*** Begin section ***

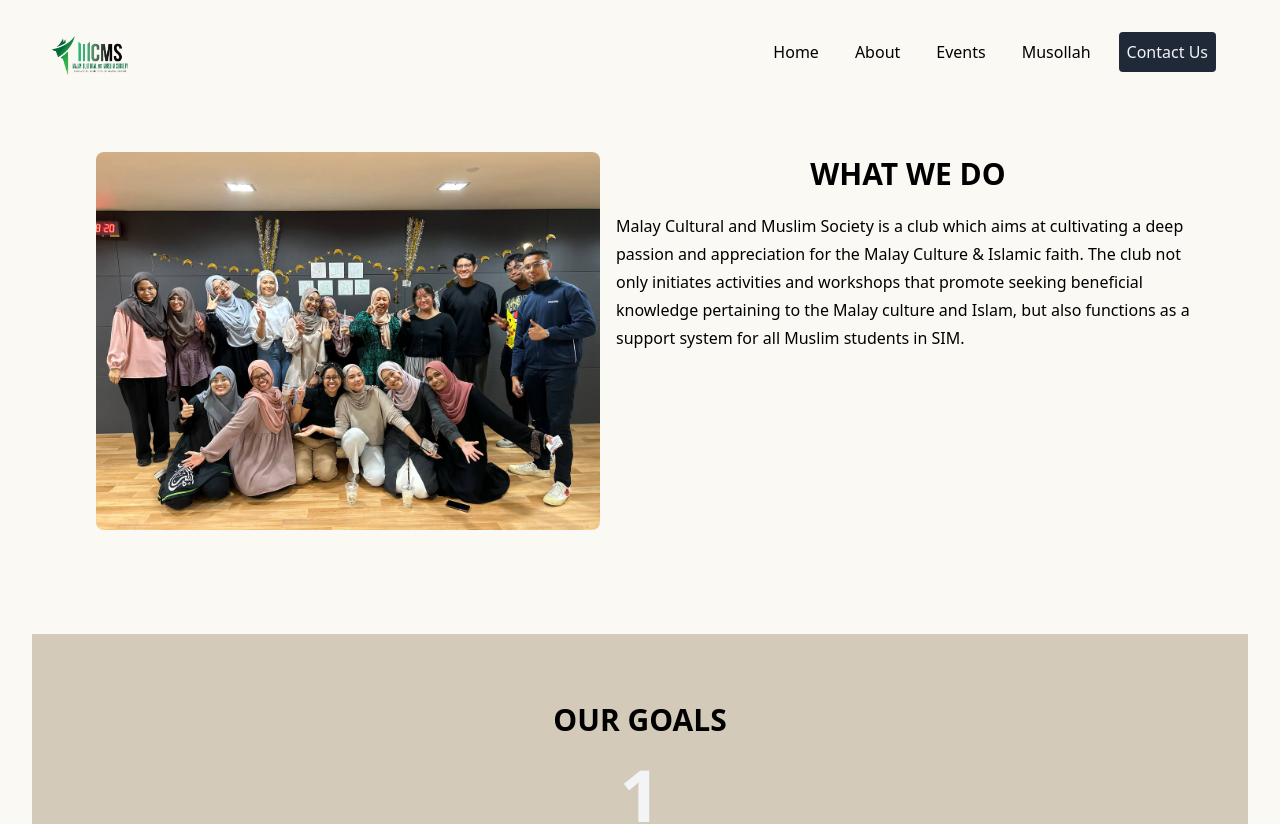
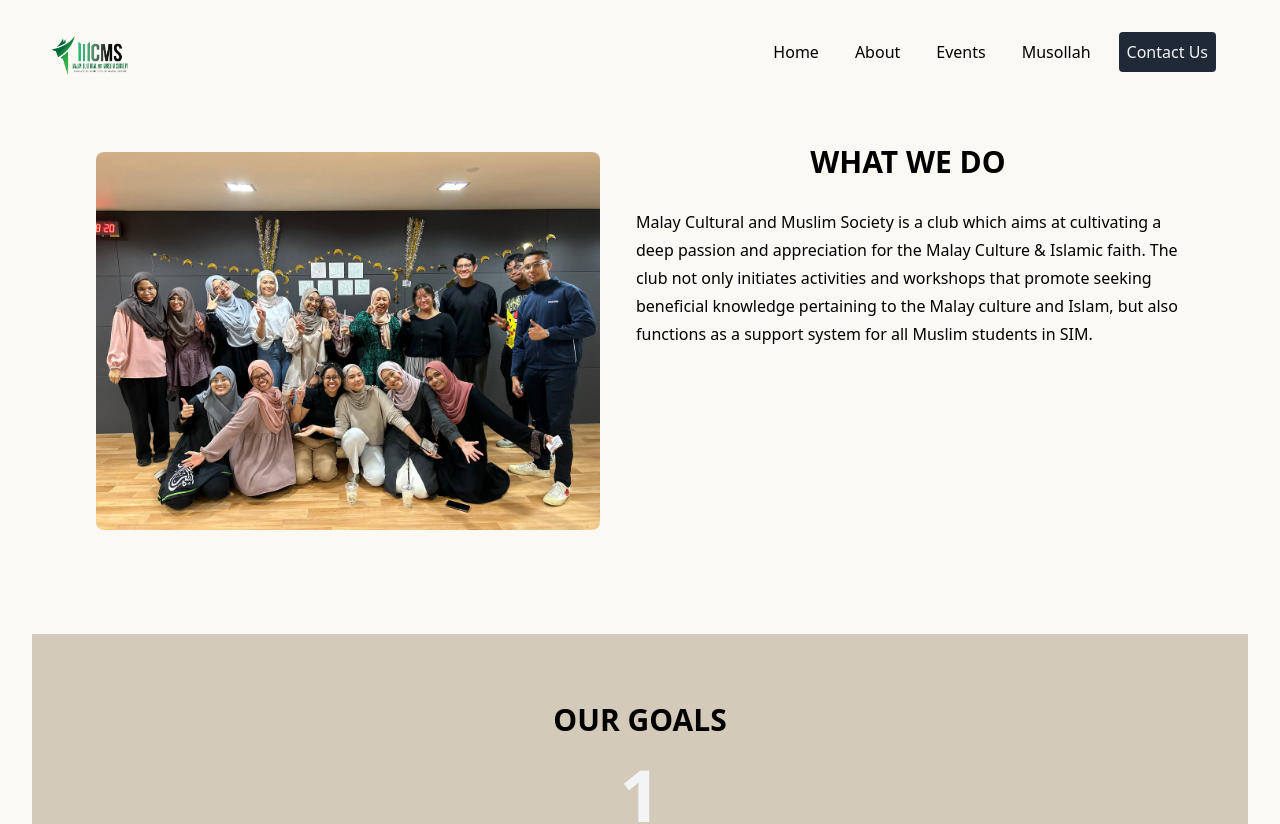
Before and after one commit to Sorarat/mcms-website, a React (Vite) app: page /about in a window 1280 px wide. Shown: the top 824 px of the page. Built offline with nearby package versions, Linux system fonts and the light colour scheme.

Commit message:
increase margin left to about page

```diff
--- a/src/About.jsx
+++ b/src/About.jsx
@@ -8,8 +8,8 @@ const About = () => {
       <div>
         <div className="flex flex-col mb-10 md:flex-row p-3 md:p-12 md:items-start">
           <div className="flex-1">
-            <h2 className="text-3xl font-semibold p-5">WHAT WE DO</h2>
-            <p className="text-left font-light leading-2 md:leading-7">Malay Cultural and Muslim Society is a club which aims at cultivating a deep passion and appreciation for the Malay Culture & Islamic faith.
+            <h2 className="text-3xl font-semibold p-2">WHAT WE DO</h2>
+            <p className="text-left font-light leading-2 md:leading-7 md:p-5">Malay Cultural and Muslim Society is a club which aims at cultivating a deep passion and appreciation for the Malay Culture & Islamic faith.
               The club not only initiates activities and workshops that promote seeking beneficial knowledge pertaining to the Malay culture and Islam, but also functions
               as a support system for all Muslim students in SIM.
             </p>
```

*** End section ***

== Brief ==
Each line above should be output exactly, apart from the pictures.

== Solved exercise ==
Before and after one commit to Sorarat/mcms-website, a React (Vite) app: page /about in a window 1280 px wide. Shown: the top 824 px of the page. Built offline with nearby package versions, Linux system fonts and the light colour scheme.

Commit message:
increase margin left to about page

```diff
--- a/src/About.jsx
+++ b/src/About.jsx
@@ -8,8 +8,8 @@ const About = () => {
       <div>
         <div className="flex flex-col mb-10 md:flex-row p-3 md:p-12 md:items-start">
           <div className="flex-1">
-            <h2 className="text-3xl font-semibold p-5">WHAT WE DO</h2>
-            <p className="text-left font-light leading-2 md:leading-7">Malay Cultural and Muslim Society is a club which aims at cultivating a deep passion and appreciation for the Malay Culture & Islamic faith.
+            <h2 className="text-3xl font-semibold p-2">WHAT WE DO</h2>
+            <p className="text-left font-light leading-2 md:leading-7 md:p-5">Malay Cultural and Muslim Society is a club which aims at cultivating a deep passion and appreciation for the Malay Culture & Islamic faith.
               The club not only initiates activities and workshops that promote seeking beneficial knowledge pertaining to the Malay culture and Islam, but also functions
               as a support system for all Muslim students in SIM.
             </p>
```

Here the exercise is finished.